When it comes to the US labor market, it's a tale of two extremes according to a recent report by Goldman Sachs.
At one end, the rate of short-term unemployment, defined as those unemployed fewer than 15 weeks, is lower than at any point since the Korean War and is already 0.4% below the bottom reached in the late 90s boom, with half of the gap likely due to demographic change. According to Goldman economists, "from the perspective of workers transitioning briefly between jobs whose attachment to employment is high, this is already a very tight labor market."
At the other end, the pool of struggling workers at the margins of the labor market remains larger than in past expansions. In particular, the rate of medium- to long-term unemployment, defined as those unemployed at least 15 weeks, remains 0.75% higher than the low reached in the late 90s boom, and almost none of that gap is attributable to demographic change.
The delta between the two labor markets is shown in the chart below.
Without going to much into the reasons behind this divergence here (we will cover them in a subsequent post), the current state of the labor market presents a difficult trade-off for monetary policymakers, Goldman claims. On one hand, the pool of struggling workers on the margins of the labor force is still noticeably higher than in past expansions, and the possibility of bringing some of them back into employment is not an entirely lost cause. Quantified, this would represent a potential influx of millions of potential workers who have mostly fallen out of labor force for one reason or another. Their return could be catalyzed by a hotter labor market which would likely raise their probability of re-employment a bit further.
The decline in the share of prime-age individuals who report being discouraged, disabled, or uninterested in working has boosted the overall participation rate by 0.5pp over the last two years. A very hot job market could plausibly provide a boost of another few tenths in coming years, though it is less clear whether this boost would prove sustainable beyond the current cycle. This would cause the participation rate to fall more slowly than implied by population aging effects (as our standing forecast already anticipates) rather than to rise outright, and it means that for a given level of job creation, the unemployment rate would fall about 0.5pp less than without the participation boost.
Goldman then makes this fascinating observations: the consequence of letting the labor market tighten further is that the short-term unemployment rate, already at levels never seen outside of major wartime mobilizations, will fall further still.

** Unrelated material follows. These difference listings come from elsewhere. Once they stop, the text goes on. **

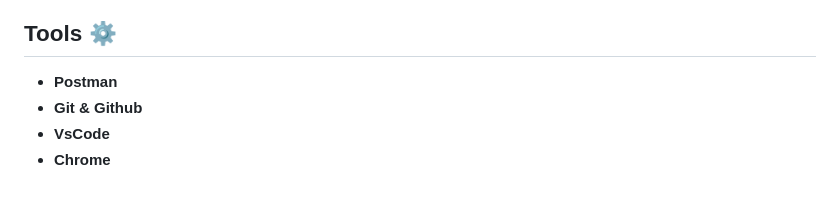
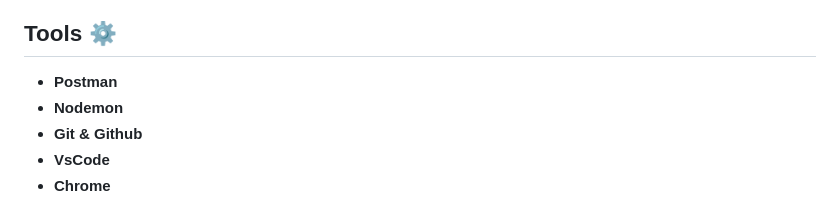
Before and after one commit to vishnukothakapu/Blogsy-Blogging-Web-App, a Markdown page: README.md, the part around the change. Rendered like a GitHub page.

```diff
--- a/README.md
+++ b/README.md
@@ -41,6 +41,7 @@ This project is a fully functional blogging platform where users can register, l
 
 ## Tools ⚙️
 + **Postman**
++ **Nodemon**
 + **Git & Github**
 + **VsCode**
 + **Chrome**
```
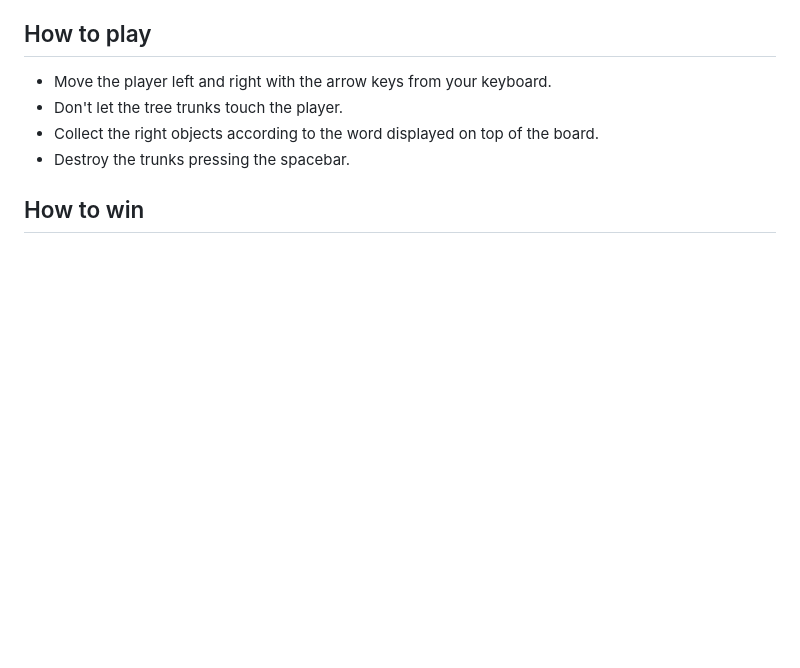
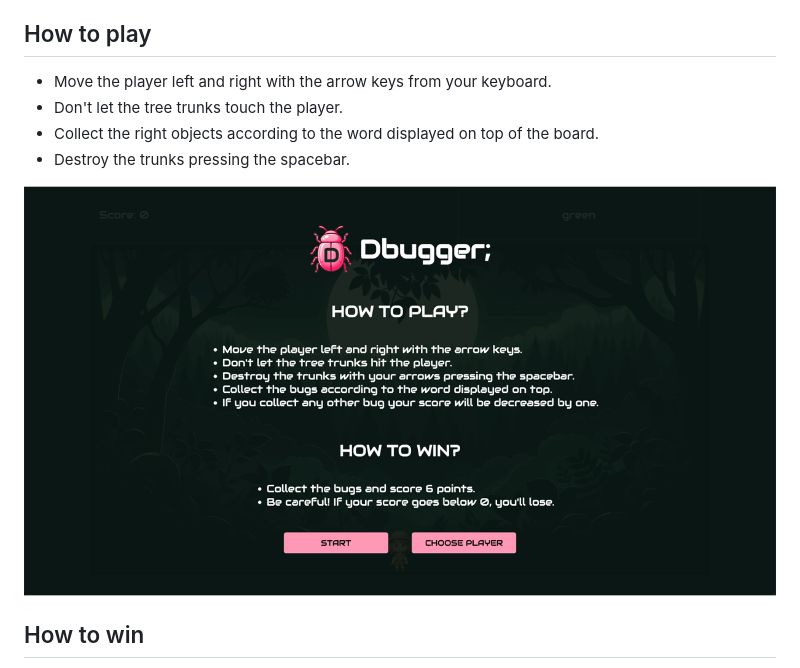
Before and after one commit to cramosp/dbugger-game, a Markdown page: README.md, the part around the change printed below. GitHub-like rendering; pictures changed too: images/instructions.png (added); blank space fills up the shorter version.

```diff
--- a/README.md
+++ b/README.md
@@ -13,6 +13,8 @@ Some explorers are collecting bugs in the forest. However, it's a windy season a
 - Collect the right objects according to the word displayed on top of the board.
 - Destroy the trunks pressing the spacebar.
 
+<img src="./images/instructions.png" alt="Instructions" />
+
 ## How to win
 
 - In the demo version, only 6 bugs are needed to win.
```
Also changed, not shown: other parts of README.md (+13 -1 lines), images/gameimage.png (added), images/gameimage2.png (added), images/loseroverlay.png (added), images/winneroverlay.png (added).
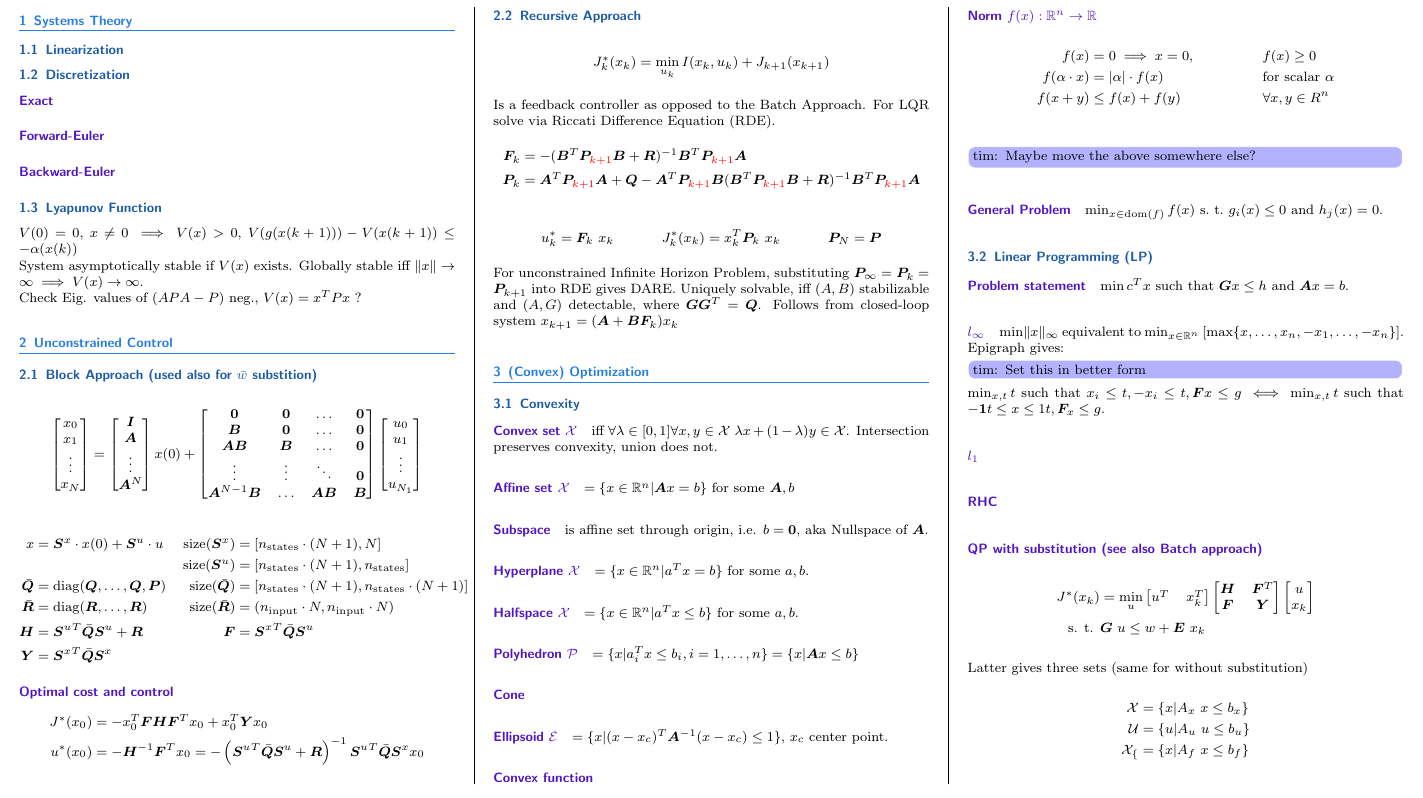
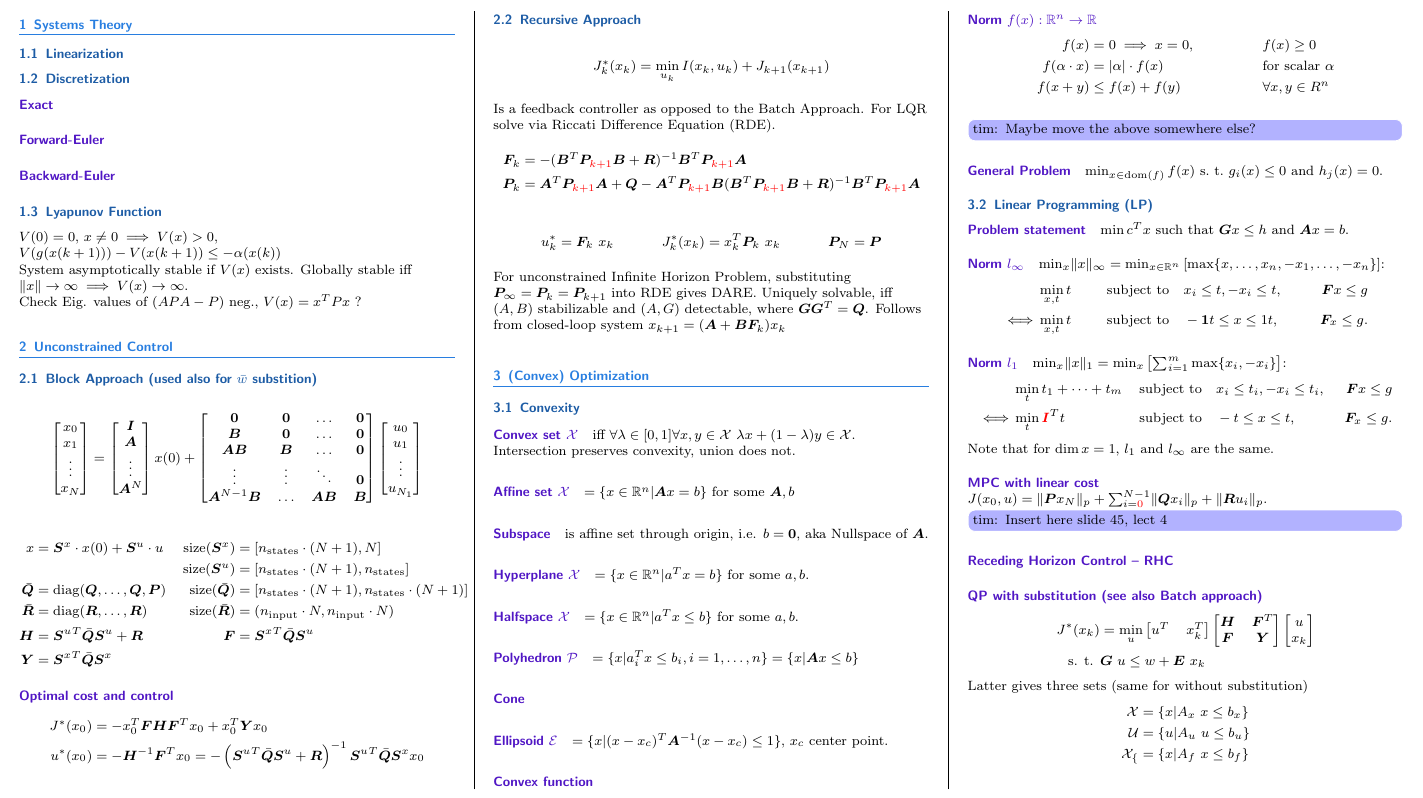
Before and after one commit to timethy/eth-17fs-mpc, a LaTeX document (summary.tex): part of page 1 of 2, cut so that both start at the same text. Compiled offline with pdfLaTeX.

Commit message:
ADD MPC with linear cost stub; norms for LP conversion

```diff
--- a/summary.tex
+++ b/summary.tex
@@ -73,6 +73,7 @@
 %------------------------------------
 
 \begin{document}
+\raggedright
 %\sffamily
 
 %--CONTENT--
@@ -157,15 +158,29 @@ $\min_{x \in \dom(f)} f(x)$ s.\ t.\ $g_i(x) \leq 0$ and $h_j(x) = 0.$
 
 \subsection{Linear Programming (LP)}
 \paragraph{Problem statement} $\min c^Tx$ such that $\vG x \leq h$ and $\vA x = b$.
-\paragraph{$l_\infty$}
-$\min \lVert x \rVert_\infty$ equivalent to $\min_{x \in \R^n} \left[ \max\{x,\dots,x_n,-x_1,\dots,-x_n\}\right]$. \\
-Epigraph gives:
-\tim{Set this in better form}
-$\min_{x,t} t$ such that $x_i \leq t, -x_i \leq t, \vF x \leq g$ $\iff$ $\min_{x,t} t$ such that $-{\bm 1} t \leq x \leq 1 t, \vF_x \leq g$.
+\paragraph{Norm $l_\infty$}
+$\min_x \lVert x \rVert_\infty = \min_{x \in \R^n} \left[ \max\{x,\dots,x_n,-x_1,\dots,-x_n\}\right]$:
+\begin{align*}
+     & \min_{x,t} t & \text{subject to}\quad & x_i \leq t, -x_i \leq t,   \; & \vF x \leq g \\
+\iff & \min_{x,t} t & \text{subject to}\quad & -{\bm 1} t \leq x \leq 1 t,\; & \vF_x \leq g.
+\end{align*}
 
-\paragraph{$l_1$}
+\paragraph{Norm $l_1$}
+$\min_x \lVert x \rVert_1 = \min_x\left[\sum_{i=1}^{m} \max\{x_i,-x_i\}\right]$:
+\begin{align*}
+     & \min_{t} t_1 + \dots + t_m & \text{subject to}\quad & x_i \leq t_i, -x_i \leq t_i,\; & \vF x \leq g \\
+\iff & \min_{t} \remph{\vI}^Tt    & \text{subject to}\quad & -t \leq x \leq t,\;            & \vF_x \leq g.
+\end{align*}
+Note that for $\dim x = 1$, $l_1$ and $l_\infty$ are the same.
 
-\paragraph{RHC}
+\paragraph{MPC with linear cost}
+$J(x_0, u) = \lVert \vP x_N \rVert_p + \sum_{i=\remph{0}}^{N-1} \lVert \vQ x_i \rVert_p + \lVert \vR u_i \rVert_p.$
+
+\tim{Insert here slide 45, lect 4}
+
+
+\paragraph{Receding Horizon Control -- RHC}
+
 \paragraph{QP with substitution (see also Batch approach)}
 \begin{align*}
 J^*(x_k) & = \min_u \Me{u^T & x_k^T}\Me{\vH & \vF^T \\ \vF & \vY}\Me{u \\ x_k} \\
```
Also changed, not shown: summary.pdf.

As Exhibit 2 makes clear, the short-term unemployment rate is unlikely to simply move sideways while the long-term rate catches up. Why does this matter? One reason is that because of their greater attachment to employment, the short-term unemployed probably do matter more for overall labor market tightness. While popular predictions several years ago that wage growth would accelerate sharply because of the low short-term unemployment rate have not fared well, an exceptionally low rate of short-term unemployment probably does heighten the risk of overheating eventually.
What are the monetary implications?
This trade-off offered by a high-pressure economy did not appeal to Fed officials last year, and despite the still-restrained rates of wage growth and inflation, we doubt that they find it much more appealing today. We expect that preventing the labor market from moving into almost unprecedented territory will continue to provide a very strong motivation for a steady pace of tightening in coming years.
In other words, in its ongoing attempt to reflate, the Fed has recreated a functional war economy - at least in terms of labor metrics - and if only for the subsegment of the labor force that is not disabled, discouraged or doesn't want a job (or is on drugs). For everyone else, this remains a recession. The good news, according to Goldman, is that the Fed won't push even more.... unless Goldman is wrong of course, in which case those millions who remain locked out of a job will become increasingly frustrated, disenchanted, and more vocal, at which point their only possible means to re-enter the labor market would be with a non-hypothetical, and all too real war, to take "advantage" of the millions of low-skilled, rusty and/or otherwise "damaged" former-workers whom nobody would hire otherwise.